The current Christmas tree shortage is hard for tree growers to stomach. Not only does it create serious cash flow problems for growers but it’s hard to see people miss out on a tree that’s so natural and sustainable. Plus, a natural tree makes the inside of the house smell like the out-of-doors. Divine!
A tree grower can get quite squeamish watching a person buy a fake tree at a local store. I know this because I – a former Christmas tree grower – have an artificial Christmas tree in my house. I hear your question - Why would a Christmas tree grower have a fake tree in their house?
My wife has severe allergies and gets very ill from a real tree in the house. She loves the smell of a real tree until the extreme headaches start and nasal passages clog. Since my wife is No. 1 in my book her health comes first. I just enjoy real trees whenever I’m outside the rest of the year.

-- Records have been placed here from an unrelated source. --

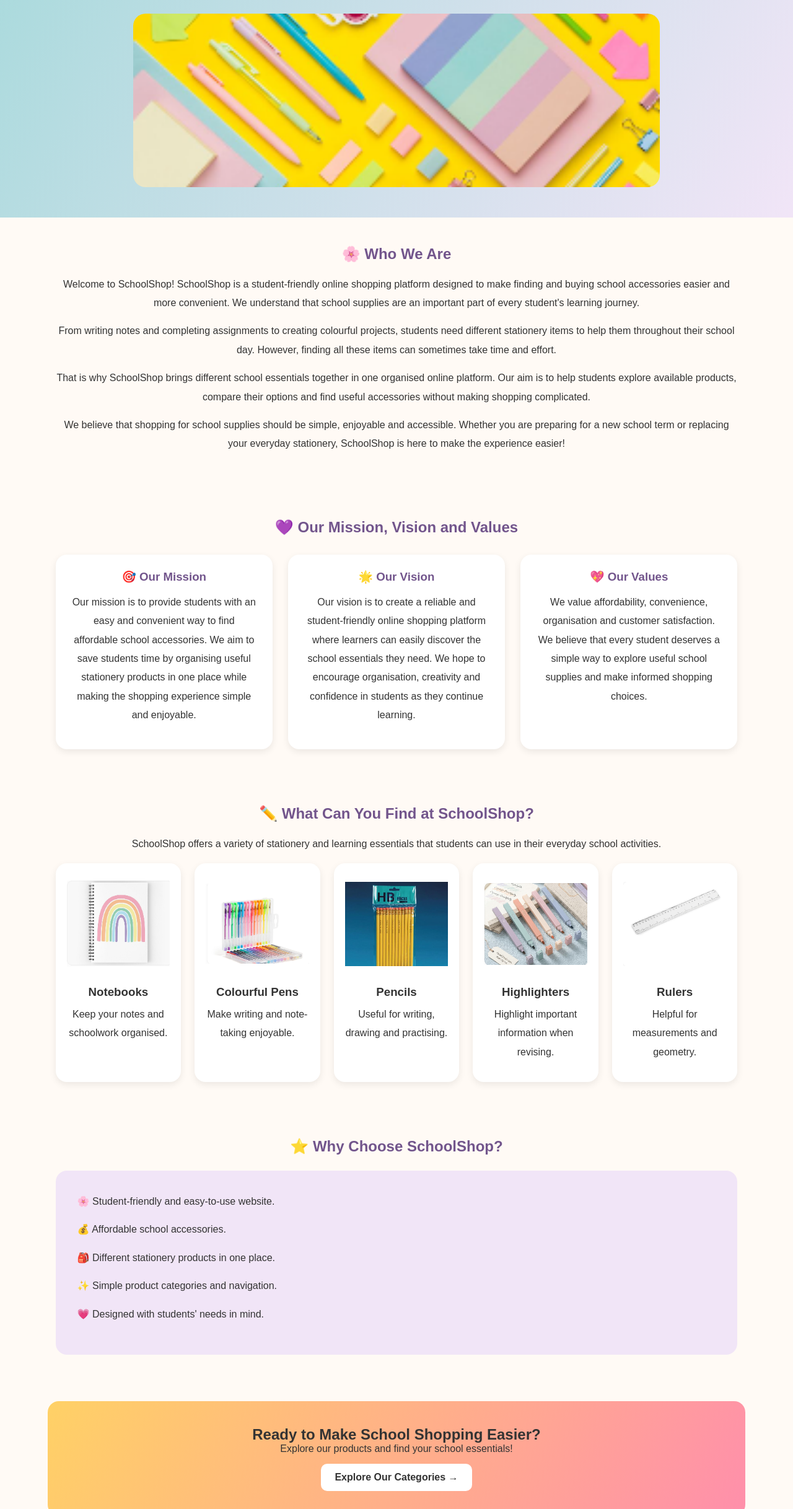
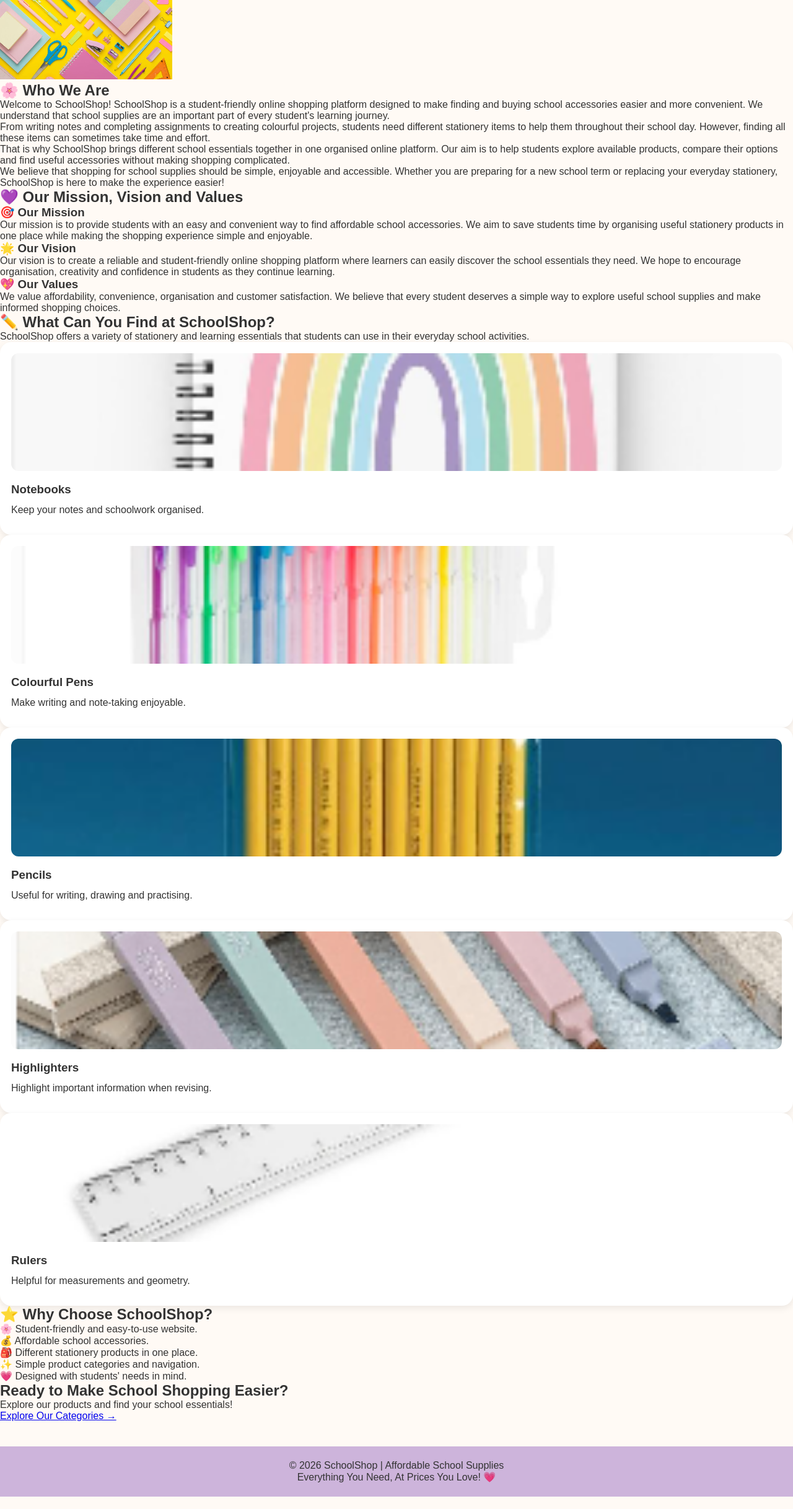
Before and after one commit to julietsotuff/SchoolShop_crit_c, a plain HTML site: page about.html in a window 1280 px wide. Shown: the part 322-2757 px from the top of the page at 62% size. Drawn offline with Linux system fonts and the light colour scheme.

Commit message:
Update about.html

```diff
--- a/about.html
+++ b/about.html
@@ -6,133 +6,6 @@
     <meta name="viewport" content="width=device-width, initial-scale=1.0">
     <title>about Us | SchoolShop</title>
     <link rel="stylesheet" href="style.css">
-
-    <style>
-        .about-hero {
-            background: linear-gradient(120deg, #a8dadc, #f1e5f7);
-            text-align: center;
-            padding: 45px 20px;
-        }
-
-        .about-hero h1 {
-            font-size: 38px;
-            margin-bottom: 15px;
-            color: #333;
-        }
-
-        .about-hero p {
-            font-size: 18px;
-            line-height: 1.7;
-        }
-
-        .about-banner {
-            width: 85%;
-            max-width: 850px;
-            height: 280px;
-            object-fit: cover;
-            border-radius: 20px;
-            margin-top: 25px;
-        }
-
-        .about-section {
-            padding: 45px 7%;
-            text-align: center;
-        }
-
-        .about-section h2 {
-            color: #72558c;
-            margin-bottom: 20px;
-        }
-
-        .about-section p {
-            line-height: 1.9;
-            font-size: 16px;
-            margin-bottom: 15px;
-        }
-
-        .about-cards {
-            display: grid;
-            grid-template-columns:
-            repeat(auto-fit, minmax(220px, 1fr));
-            gap: 25px;
-            margin-top: 30px;
-        }
-
-        .about-card {
-            background: white;
-            padding: 25px;
-            border-radius: 18px;
-            box-shadow: 0 4px 12px rgba(0,0,0,0.08);
-            transition: 0.3s;
-        }
-
-        .about-card:hover {
-            transform: translateY(-8px);
-            background: #fff0f5;
-        }
-
-        .about-card h3 {
-            color: #72558c;
-            margin-bottom: 15px;
-        }
-
-        .about-products {
-            display: grid;
-            grid-template-columns:
-            repeat(auto-fit, minmax(180px, 1fr));
-            gap: 22px;
-        }
-
-        .about-products .product-card img {
-            height: 160px;
-            object-fit: contain;
-        }
-
-        .why-us {
-            background: #f1e5f7;
-            padding: 35px;
-            border-radius: 18px;
-            text-align: left;
-            line-height: 2.2;
-            margin-top: 25px;
-        }
-
-        .about-end {
-            background: linear-gradient(120deg, #ffd166, #ff8fab);
-            padding: 40px 20px;
-            text-align: center;
-            border-radius: 18px;
-            margin: 30px 6%;
-        }
-
-        .about-end a {
-            display: inline-block;
-            background: white;
-            color: #333;
-            padding: 13px 22px;
-            border-radius: 10px;
-            text-decoration: none;
-            font-weight: bold;
-            margin-top: 15px;
-            transition: 0.3s;
-        }
-
-        .about-end a:hover {
-            background: #cdb4db;
-            transform: scale(1.05);
-        }
-
-        @media(max-width: 600px) {
-            .about-hero h1 {
-                font-size: 29px;
-            }
-
-            .about-banner {
-                width: 100%;
-                height: 200px;
-            }
-        }
-    </style>
 </head>
 
 <body>
```
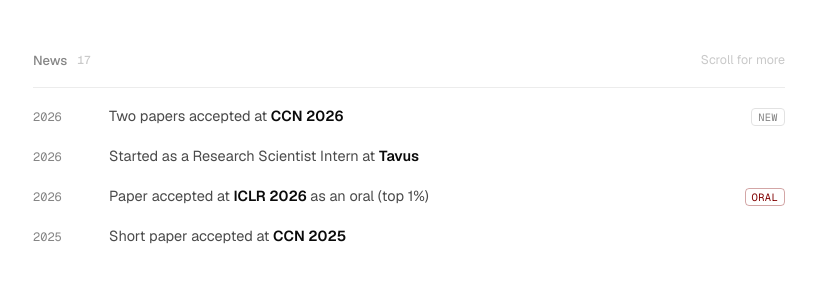
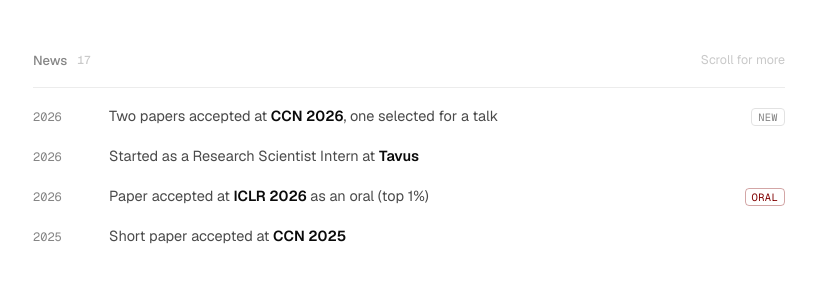
Before and after one commit to rainarit/rainarit.github.io, a Jekyll site: the page index.html, which Jekyll copies as it is, in a window 1280 px wide. Shown: the part 828-1128 px from the top of the page, without its empty margins (231-1047 px from the left). Built offline with Jekyll 4.4.1, drawn with Linux system fonts in a browser that asks for light colours.

Commit message:
Mark CCN 2026 long-term memory metamers paper as a talk

```diff
--- a/index.html
+++ b/index.html
@@ -104,7 +104,7 @@
             <span class="aside">Scroll for more</span>
           </div>
           <ul class="list news" data-show="4">
-            <li><div class="row"><span class="k">2026</span><span class="t">Two papers accepted at <strong>CCN 2026</strong></span><span class="x"><span class="tag">New</span></span></div></li>
+            <li><div class="row"><span class="k">2026</span><span class="t">Two papers accepted at <strong>CCN 2026</strong>, one selected for a talk</span><span class="x"><span class="tag">New</span></span></div></li>
             <li><div class="row"><span class="k">2026</span><span class="t">Started as a Research Scientist Intern at <strong>Tavus</strong></span><span class="x"></span></div></li>
             <li><div class="row"><span class="k">2026</span><span class="t">Paper accepted at <strong>ICLR 2026</strong> as an oral (top 1%)</span><span class="x"><span class="tag hl">Oral</span></span></div></li>
             <li><div class="row"><span class="k">2025</span><span class="t">Short paper accepted at <strong>CCN 2025</strong></span><span class="x"></span></div></li>
@@ -190,7 +190,7 @@
                   <span class="pub-authors"><a href="https://scholar.google.com/citations?user=kXpclAgAAAAJ" target="_blank" rel="noopener">Abe Leite</a>, <span class="me">Ritik Raina</span>, <a href="https://alexgraikos.github.io/" target="_blank" rel="noopener">Alexandros Graikos</a>, <a href="https://scholar.google.com/citations?user=8YsQh3oAAAAJ" target="_blank" rel="noopener">Seoyoung Ahn</a>, <a href="https://www.stonybrook.edu/commcms/psychology/faculty/faculty_profiles/gzelinsky" target="_blank" rel="noopener">Gregory Zelinsky</a></span>
                   <div class="pub-links"><a href="https://openreview.net/forum?id=k94HAlGtCT" target="_blank" rel="noopener">OpenReview <svg viewBox="0 0 24 24" fill="none" stroke="currentColor" stroke-width="2" stroke-linecap="round" stroke-linejoin="round"><path d="M7 17 17 7M8 7h9v9"/></svg></a><a href="https://openreview.net/pdf?id=k94HAlGtCT" target="_blank" rel="noopener">PDF <svg viewBox="0 0 24 24" fill="none" stroke="currentColor" stroke-width="2" stroke-linecap="round" stroke-linejoin="round"><path d="M7 17 17 7M8 7h9v9"/></svg></a></div>
                 </div>
-                <span class="pub-meta">CCN 2026</span>
+                <span class="pub-meta">CCN <span class="award">Talk</span> 2026</span>
               </div>
             </li>
 
```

Last Sunday at church, the pastor asked for a show of hands of families who have real Christmas trees this year in their homes. Out of about 1,000 people, I counted just three measly hands. It wasn’t the most accurate survey as spur of the moment surveys go but those hands counted on one hand of fingers was a disappointing sight.
Yet whether real or fake, decorated Christmas trees are a beautiful sight to see. They calm many people down, including this writer, delivering serenity and purpose for the season.
I hope you revel in the beauty of your Christmas season and take a long break from the rat race of life to soak in the peace that only Christmas trees can deliver. Stare at the lights, take deep breaths, and relish the spirit of this wonderful time of the year.
From my home to yours, Merry Christmas and God bless!